Assignment — Show every line in the material below in which the string "header" appears.
- - -
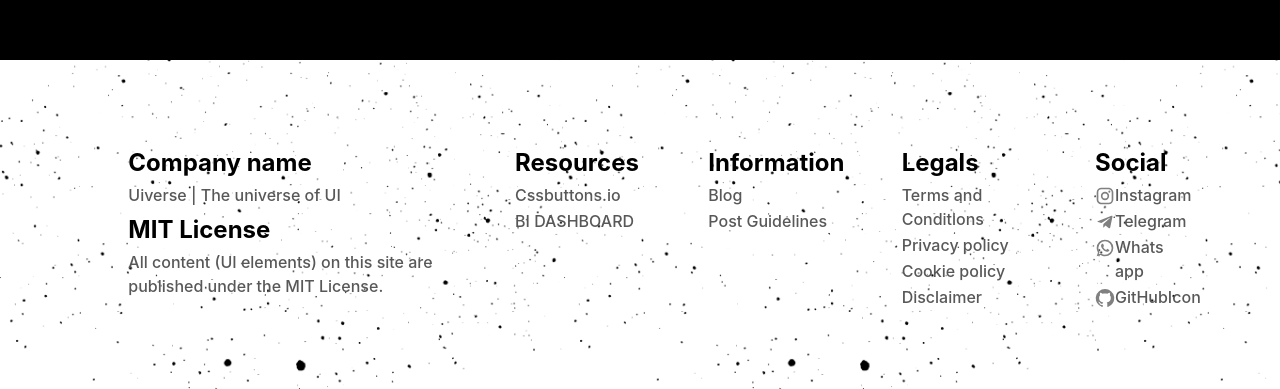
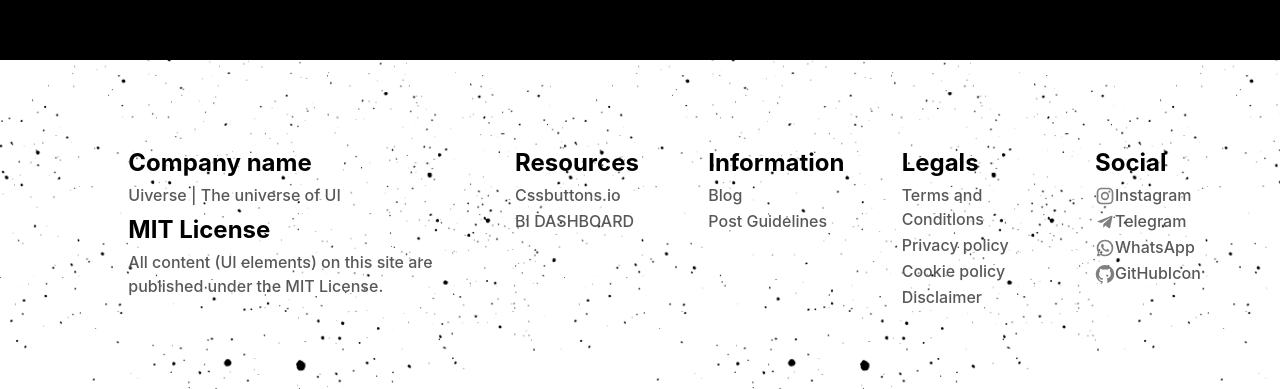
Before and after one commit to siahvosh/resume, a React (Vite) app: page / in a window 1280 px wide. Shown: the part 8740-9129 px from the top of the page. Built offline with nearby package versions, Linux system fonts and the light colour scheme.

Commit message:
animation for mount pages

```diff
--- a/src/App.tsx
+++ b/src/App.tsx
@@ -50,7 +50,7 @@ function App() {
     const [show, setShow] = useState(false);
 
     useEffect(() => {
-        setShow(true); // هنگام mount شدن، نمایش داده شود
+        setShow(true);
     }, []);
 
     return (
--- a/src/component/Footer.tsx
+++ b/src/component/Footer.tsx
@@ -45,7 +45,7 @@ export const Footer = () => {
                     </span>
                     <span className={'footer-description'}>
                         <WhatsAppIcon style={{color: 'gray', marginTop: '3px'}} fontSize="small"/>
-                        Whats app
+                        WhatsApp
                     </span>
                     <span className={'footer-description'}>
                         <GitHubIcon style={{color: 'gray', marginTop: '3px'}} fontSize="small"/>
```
- - -
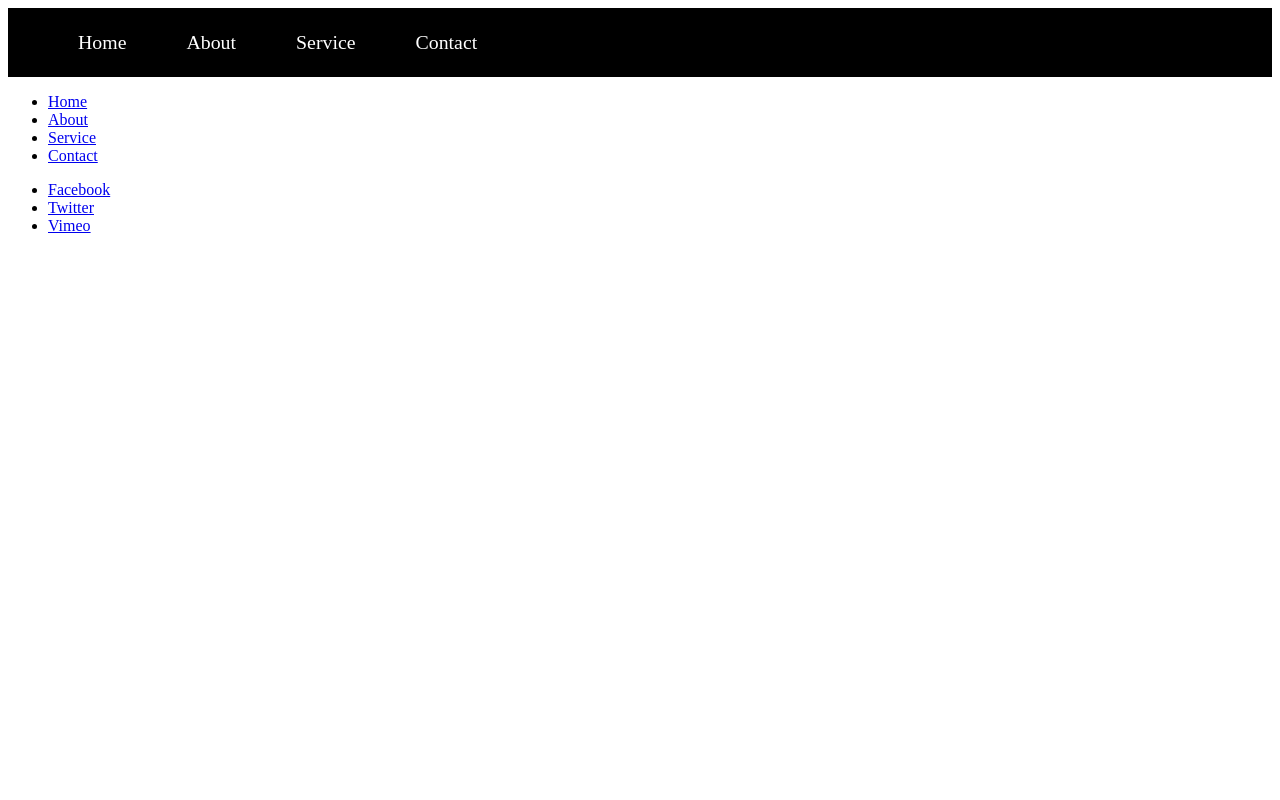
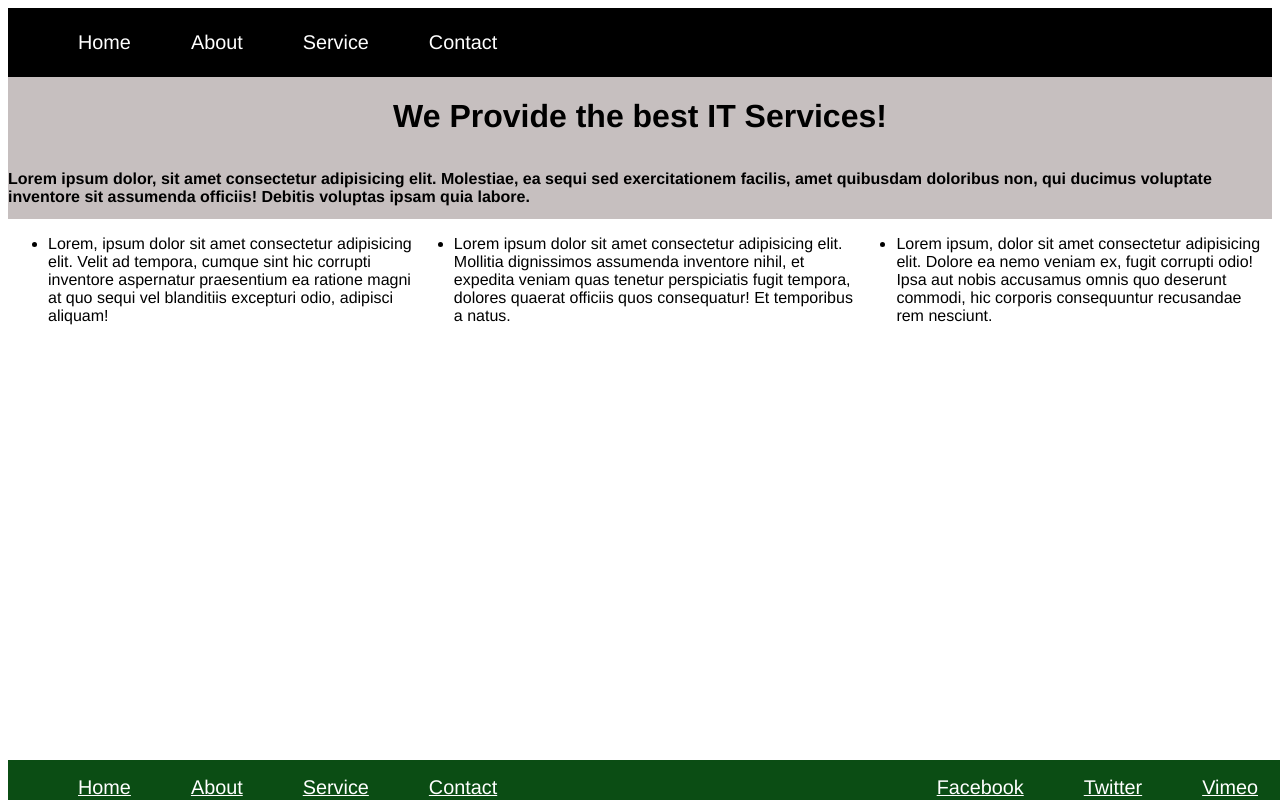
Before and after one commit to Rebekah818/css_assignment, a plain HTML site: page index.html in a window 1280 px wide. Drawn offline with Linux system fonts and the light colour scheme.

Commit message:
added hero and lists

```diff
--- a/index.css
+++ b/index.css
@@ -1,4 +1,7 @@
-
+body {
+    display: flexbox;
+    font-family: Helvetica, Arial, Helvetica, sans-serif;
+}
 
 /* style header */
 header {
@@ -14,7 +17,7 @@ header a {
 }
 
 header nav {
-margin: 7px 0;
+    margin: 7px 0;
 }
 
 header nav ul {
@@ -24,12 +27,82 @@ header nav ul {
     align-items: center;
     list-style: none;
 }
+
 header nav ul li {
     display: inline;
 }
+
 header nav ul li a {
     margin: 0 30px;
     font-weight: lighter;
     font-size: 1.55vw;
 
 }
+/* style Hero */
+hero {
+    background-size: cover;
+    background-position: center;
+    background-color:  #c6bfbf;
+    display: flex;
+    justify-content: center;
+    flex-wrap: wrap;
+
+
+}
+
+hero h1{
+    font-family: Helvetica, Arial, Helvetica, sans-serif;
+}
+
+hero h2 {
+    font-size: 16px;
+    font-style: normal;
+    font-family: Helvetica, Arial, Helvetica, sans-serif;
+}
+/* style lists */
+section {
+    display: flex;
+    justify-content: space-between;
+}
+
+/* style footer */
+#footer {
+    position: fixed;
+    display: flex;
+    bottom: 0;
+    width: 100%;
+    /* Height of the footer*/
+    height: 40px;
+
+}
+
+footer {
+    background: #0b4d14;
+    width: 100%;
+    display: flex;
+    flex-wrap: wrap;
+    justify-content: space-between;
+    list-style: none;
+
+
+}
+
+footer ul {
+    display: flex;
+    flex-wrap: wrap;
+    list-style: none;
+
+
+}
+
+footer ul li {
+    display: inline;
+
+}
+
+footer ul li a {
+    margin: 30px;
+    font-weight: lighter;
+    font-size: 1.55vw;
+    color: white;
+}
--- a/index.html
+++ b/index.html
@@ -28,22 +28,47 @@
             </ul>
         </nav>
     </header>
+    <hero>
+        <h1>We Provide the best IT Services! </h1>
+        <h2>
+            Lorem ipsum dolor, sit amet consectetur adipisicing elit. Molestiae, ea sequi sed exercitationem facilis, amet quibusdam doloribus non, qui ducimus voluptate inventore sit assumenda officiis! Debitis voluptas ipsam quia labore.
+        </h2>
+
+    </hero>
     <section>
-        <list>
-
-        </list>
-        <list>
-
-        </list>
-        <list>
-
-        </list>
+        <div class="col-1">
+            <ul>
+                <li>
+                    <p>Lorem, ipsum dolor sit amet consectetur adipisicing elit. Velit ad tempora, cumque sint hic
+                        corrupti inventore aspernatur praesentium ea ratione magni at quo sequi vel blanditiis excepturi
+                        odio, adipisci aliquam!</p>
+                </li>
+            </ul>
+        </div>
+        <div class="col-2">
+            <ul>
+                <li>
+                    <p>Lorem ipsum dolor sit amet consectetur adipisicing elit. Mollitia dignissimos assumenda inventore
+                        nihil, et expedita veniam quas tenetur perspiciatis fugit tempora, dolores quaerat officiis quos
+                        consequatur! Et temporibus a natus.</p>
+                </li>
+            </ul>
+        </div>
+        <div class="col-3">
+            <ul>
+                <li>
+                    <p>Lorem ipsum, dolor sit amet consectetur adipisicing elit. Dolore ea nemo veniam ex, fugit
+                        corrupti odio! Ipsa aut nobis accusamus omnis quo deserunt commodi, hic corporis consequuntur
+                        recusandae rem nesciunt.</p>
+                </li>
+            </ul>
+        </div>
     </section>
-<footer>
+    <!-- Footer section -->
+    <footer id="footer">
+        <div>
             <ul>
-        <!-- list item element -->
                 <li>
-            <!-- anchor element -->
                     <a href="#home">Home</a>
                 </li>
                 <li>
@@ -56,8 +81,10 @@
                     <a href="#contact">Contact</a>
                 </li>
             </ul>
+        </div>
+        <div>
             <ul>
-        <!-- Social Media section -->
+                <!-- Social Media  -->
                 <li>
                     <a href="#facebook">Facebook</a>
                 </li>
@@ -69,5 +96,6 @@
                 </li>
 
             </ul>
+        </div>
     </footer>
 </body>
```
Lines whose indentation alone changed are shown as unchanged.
- - -
Result for this exercise —
 /* style header */
 header {
@@ -14,7 +17,7 @@ header a {
 header nav {
 header nav ul {
@@ -24,12 +27,82 @@ header nav ul {
 header nav ul li {
 header nav ul li a {
     </header>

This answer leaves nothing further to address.